> **Work request**
In the data that follows, how many lines include the string "innerText"? Answer with the number alone.

> **Supplied material**
────────

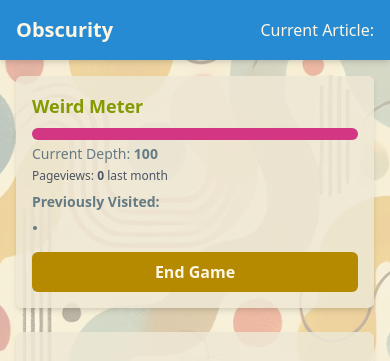
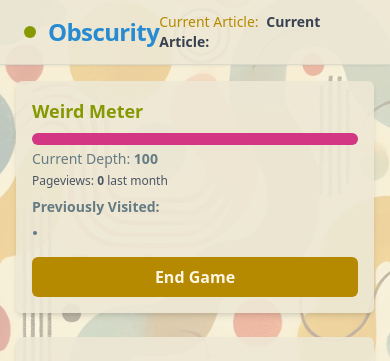
Before and after one commit to spohies/YRHacks-2025, a Flask app: template src/templates/game.html in a window 390 px wide. Shown: the top 361 px of the page. Run offline with Flask 3, Linux system fonts and the light colour scheme; the template is opened without the code that fills it, so the values that code supplies are empty.

Commit message:
make it look nice 	modified:   src/start.html 	modified:   src/templates/game.html

```diff
--- a/src/start.html
+++ b/src/start.html
@@ -3,7 +3,7 @@
 <head>
   <meta charset="UTF-8" />
   <meta name="viewport" content="width=device-width, initial-scale=1.0" />
-  <title>title title title</title>
+  <title>Obscurity</title>
 
   <!-- Tailwind CSS CDN -->
   <link href="https://cdn.jsdelivr.net/npm/tailwindcss@2.2.19/dist/tailwind.min.css" rel="stylesheet">
--- a/src/templates/game.html
+++ b/src/templates/game.html
@@ -8,7 +8,7 @@
   <style>
     :root {
       --solarized-base-bg: rgba(253, 246, 227, 1);
-      --solarized-base: rgba(238, 232, 213, 0.85);
+      --solarized-base: rgba(238, 232, 213, 0.9);
       --solarized-text: #657b83;
       --solarized-yellow: #b58900;
       --solarized-orange: #cb4b16;
@@ -59,14 +59,27 @@
       height: 100%;
       border-radius: 8px;
     }
+
+    .shadow-sm {
+  box-shadow: 0 1px 2px rgba(88, 110, 117, 0.1);
+}
   </style>
 </head>
 <body class="min-h-screen flex flex-col" data-start-title="{{ title }}">
 
   <!-- Header -->
-  <div class="w-full p-4 flex justify-between items-center shadow-md" style="background-color: var(--solarized-blue); color: var(--solarized-base-bg);">
-    <h1 class="text-xl font-bold">Obscurity</h1>
-    <span id="articleTitle">Current Article: <strong>testtest</strong></span>
+<div class="w-full px-6 py-3 flex items-center justify-between shadow-sm border-b"
+style="background-color: var(--solarized-base); color: var(--solarized-text); border-color: rgba(147, 161, 161, 0.2);">
+
+<div class="flex items-center space-x-3">
+<div class="w-3 h-3 rounded-full" style="background-color: var(--solarized-green);"></div>
+<h1 class="text-2xl font-bold tracking-tight" style="color: var(--solarized-blue);">Obscurity</h1>
+</div>
+
+<div class="text-sm md:text-base font-medium">
+<span style="color: var(--solarized-yellow);">Current Article:</span>
+<strong id="articleTitle" class="ml-1 text-sm md:text-base text-gray-700">Loading...</strong>
+</div>
 </div>
 
   <!-- Layout -->
@@ -114,10 +127,26 @@
 
   <script>
     function endGame() {
-      alert("GAME OVER");
+  const weirdness = parseInt(document.getElementById("depthCount").innerText);
+  const clicks = clickCount;
+  const score = Math.max(0, Math.floor((weirdness * 100) / (clicks || 1)));
+
+  document.getElementById("summaryWeirdness").innerText = weirdness;
+  document.getElementById("summaryClicks").innerText = clicks;
+  document.getElementById("summaryScore").innerText = score;
+
+  document.getElementById("summaryModal").classList.remove("hidden");
 }
 
-    let clickCount = 0;
+function closeSummary() {
+  document.getElementById("summaryModal").classList.add("hidden");
+}
+
+function startNewGame() {
+  location.reload();
+}
+
+    let clickCount = 1;
     let visitedArticles = [];
 
     async function goToArticle(articleTitle) {
@@ -160,8 +189,9 @@
   const bar = document.getElementById("obscurityBar");
   bar.style.width = `${weirdness}%`;
   bar.title = `${views} views last month`;
-      document.getElementById("depthCount").innerText = Math.floor(weirdness);
+  document.getElementById("pageviewsCount").innerText = views.toLocaleString();
 }
+
 
     function updateVisitedList() {
       const list = document.getElementById("visitedList");
@@ -188,5 +218,19 @@ document.addEventListener("DOMContentLoaded", () => {
     goToArticle(startArticle);
   });
   </script>
+
+  <!-- Game Summary Modal -->
+<div id="summaryModal" class="fixed inset-0 bg-black bg-opacity-50 flex items-center justify-center z-50 hidden">
+  <div class="bg-white p-6 rounded-lg max-w-sm w-full text-center shadow-lg" style="background-color: var(--solarized-base); color: var(--solarized-text);">
+    <h2 class="text-xl font-bold mb-4">Game Summary</h2>
+    <p><strong>Max Weirdness:</strong> <span id="summaryWeirdness">0</span></p>
+    <p><strong>Total Clicks:</strong> <span id="summaryClicks">0</span></p>
+    <p><strong>Total Score:</strong> <span id="summaryScore">0</span></p>
+    <div class="mt-6 flex justify-between gap-4">
+      <button onclick="closeSummary()" class="flex-1 py-2 rounded-md font-semibold" style="background-color: var(--solarized-yellow); color: var(--solarized-base-bg);">Close</button>
+      <button onclick="startNewGame()" class="flex-1 py-2 rounded-md font-semibold" style="background-color: var(--solarized-blue); color: var(--solarized-base-bg);">New Game</button>
+    </div>
+  </div>
+</div>
 </body>
 </html>
```
Lines whose indentation alone changed are shown as unchanged.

────────

> **Response to the task**
6